Failure to set up local versions of the Quality and Outcomes Framework could lead to missed opportunities to improve quality and tackle local health priorities, according to a team involved in the UK’s largest local QoF scheme.

Doctors from Imperial College, London, and NHS Hammersmith and Fulham involved in the QoF+ scheme in NHS Hammersmith and Fulham said such schemes had the potential to better tackle local health needs.

The QoF+ scheme was set up by the primary care trust in 2008. It is a five year project costing £2.2m a year and involving 48 additional QoF indicators.

A quarter of the indicators offer additional rewards for achievement above the levels set on 12 national indicators, while the other 36 indicators incentivise preventive action on local health needs.

Areas targeted by the QoF+ scheme include screening for alcohol misuse, advice and support on breastfeeding, tuberculosis screening and disease registers for eczema, psoriasis, rheumatoid arthritis and osteoarthritis

The doctors, writing in the BMJ, say only a few primary care organisations had developed local schemes using existing incentives.

They suggest that, while the demise of PCTs could mean there is less management capacity, GP consortia could offer scope for greater clinical involvement in such schemes.

The authors say current reluctance to set up local incentive schemes could result in missed opportunities to improve quality, encourage innovative service development and tackle local health priorities.

They identify potential benefits as allowing PCOs to set and reward more ambitious targets than those set nationally, providing opportunities to pilot new quality indicators, promoting greater ownership of the quality agenda at local level as well as better targeting to reflect local health needs and to reduce inequalities.

However, the authors warn there are considerable financial, technical and human resource requirements for developing such schemes.

They say NHS Hammersmith and Fulham had to invest in a bespoke IT system because none of the current systems were suitable.

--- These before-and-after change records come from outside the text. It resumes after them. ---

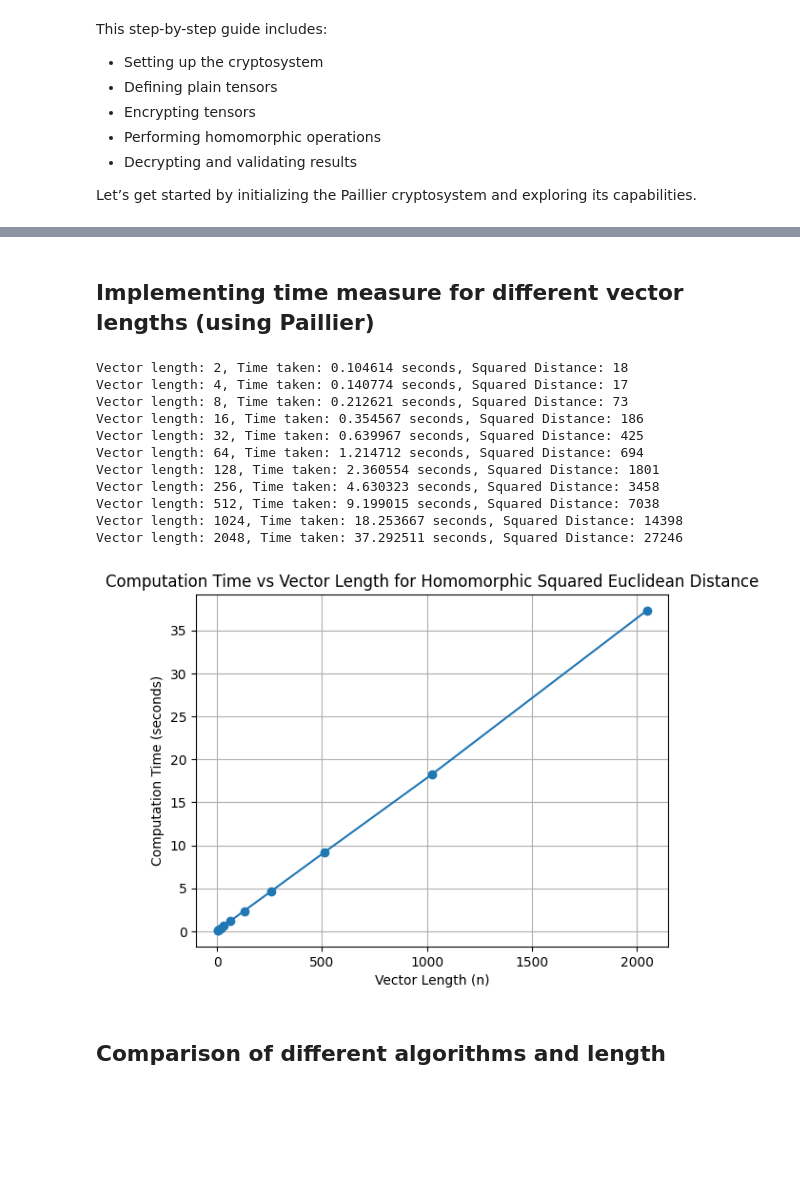
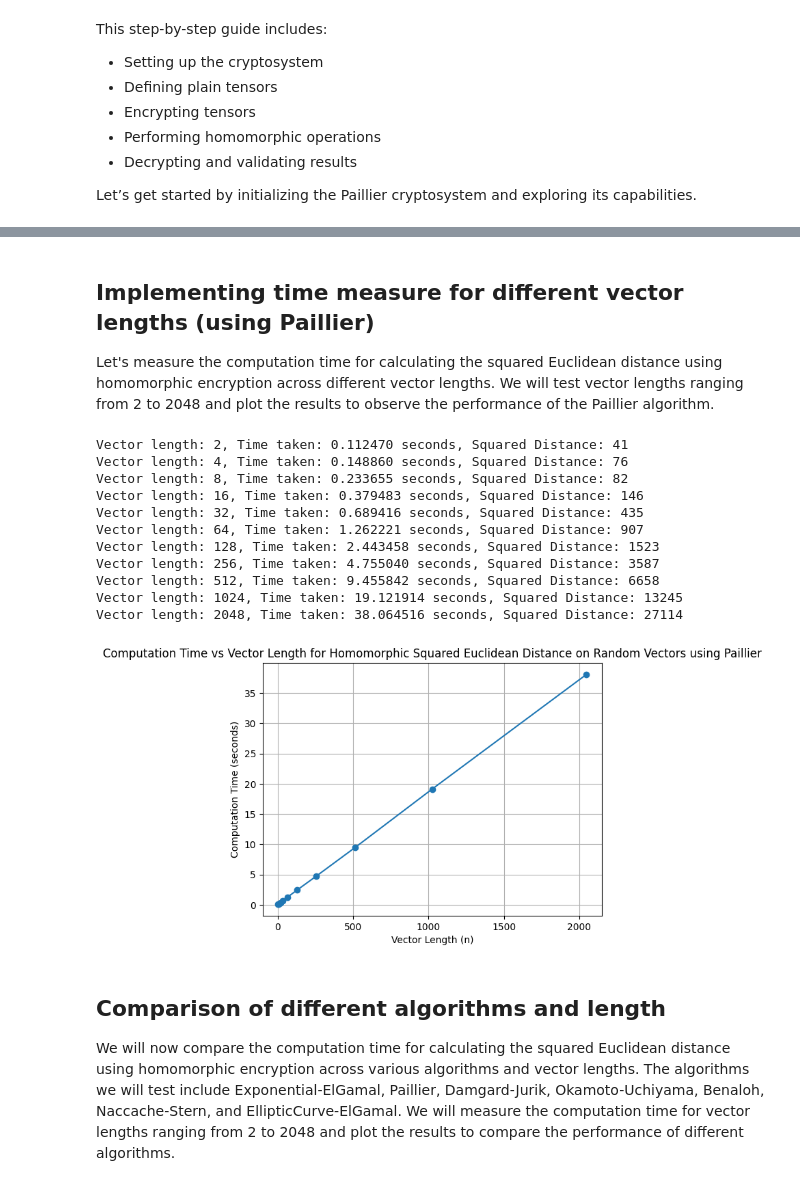
Before and after one commit to FeKapp/security-protocols-project, a Jupyter notebook: Homomorphic Encryption.ipynb, the cells around one changed output, grey strips where cells are left out. Cells and saved outputs as stored; diff of their text form; code cells hidden in the pictures; blank space fills up the shorter version.

```diff
--- a/Homomorphic Encryption.ipynb
+++ b/Homomorphic Encryption.ipynb
@@ -141,9 +150,8 @@ Squared Euclidean Distance: 3235
 # %% [markdown]
 ## Implementing time measure for different vector lengths (using Paillier)
+
+Let's measure the computation time for calculating the squared Euclidean distance using homomorphic encryption across different vector lengths. We will test vector lengths ranging from 2 to 2048 and plot the results to observe the performance of the Paillier algorithm.
 # %%
-import time
-import matplotlib.pyplot as plt
-
 # Initialize LightPHE with Paillier encryption
 cs = LightPHE(algorithm_name='Paillier')
 
@@ -178,46 +186,48 @@ def homomorphic_squared_euclidean_distance(cs, X, Y):
 for n in vector_lengths:
     # Generate random vectors X and Y of length n
     X = np.random.randint(1, 10, n)
     Y = np.random.randint(1, 10, n)
 
     # Start timing
     start_time = time.time()
 
     # Compute homomorphic squared Euclidean distance
     enc_D_squared = homomorphic_squared_euclidean_distance(cs, X, Y)
 
     # Decrypt the result to verify (only for testing; in real use, keep encrypted)
     D_squared = cs.decrypt(enc_D_squared)
 
     # End timing
     end_time = time.time()
 
     # Calculate elapsed time and store it
     elapsed_time = end_time - start_time
     times.append(elapsed_time)
 
     print(f"Vector length: {n}, Time taken: {elapsed_time:.6f} seconds, Squared Distance: {D_squared}")
 
 # Plotting the results
 plt.plot(vector_lengths, times, marker='o')
 plt.xlabel("Vector Length (n)")
 plt.ylabel("Computation Time (seconds)")
-plt.title("Homomorphic Squared Euclidean Distance for random vectors using Paillier")
+plt.title("Computation Time vs Vector Length for Homomorphic Squared Euclidean Distance on Random Vectors using Paillier")
 plt.grid(True)
 plt.show()
 # %% [output]
-Vector length: 2, Time taken: 0.104614 seconds, Squared Distance: 18
-Vector length: 4, Time taken: 0.140774 seconds, Squared Distance: 17
-Vector length: 8, Time taken: 0.212621 seconds, Squared Distance: 73
-Vector length: 16, Time taken: 0.354567 seconds, Squared Distance: 186
-Vector length: 32, Time taken: 0.639967 seconds, Squared Distance: 425
-Vector length: 64, Time taken: 1.214712 seconds, Squared Distance: 694
-Vector length: 128, Time taken: 2.360554 seconds, Squared Distance: 1801
-Vector length: 256, Time taken: 4.630323 seconds, Squared Distance: 3458
-Vector length: 512, Time taken: 9.199015 seconds, Squared Distance: 7038
-Vector length: 1024, Time taken: 18.253667 seconds, Squared Distance: 14398
-Vector length: 2048, Time taken: 37.292511 seconds, Squared Distance: 27246
+Vector length: 2, Time taken: 0.112470 seconds, Squared Distance: 41
+Vector length: 4, Time taken: 0.148860 seconds, Squared Distance: 76
+Vector length: 8, Time taken: 0.233655 seconds, Squared Distance: 82
+Vector length: 16, Time taken: 0.379483 seconds, Squared Distance: 146
+Vector length: 32, Time taken: 0.689416 seconds, Squared Distance: 435
+Vector length: 64, Time taken: 1.262221 seconds, Squared Distance: 907
+Vector length: 128, Time taken: 2.443458 seconds, Squared Distance: 1523
+Vector length: 256, Time taken: 4.755040 seconds, Squared Distance: 3587
+Vector length: 512, Time taken: 9.455842 seconds, Squared Distance: 6658
+Vector length: 1024, Time taken: 19.121914 seconds, Squared Distance: 13245
+Vector length: 2048, Time taken: 38.064516 seconds, Squared Distance: 27114
-[figure, old version]
+[figure, new version]
 # %% [markdown]
 ## Comparison of different algorithms and length
+
+We will now compare the computation time for calculating the squared Euclidean distance using homomorphic encryption across various algorithms and vector lengths. The algorithms we will test include Exponential-ElGamal, Paillier, Damgard-Jurik, Okamoto-Uchiyama, Benaloh, Naccache-Stern, and EllipticCurve-ElGamal. We will measure the computation time for vector lengths ranging from 2 to 2048 and plot the results to compare the performance of different algorithms.
 # %%
```
Also changed, not shown: parts of 23 cells of this notebook, 2 other files.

They also say £150,000 was required to support indicator development, primary care staff training and programme monitoring.

The authors conclude that widespread adoption of local schemes is unlikely unless the government devolved part of the QoF budget to PCOs for local priorities, expedited plans for a national menu of quality indicators for local use, and developing an IT infrastructure to ensure robust monitoring.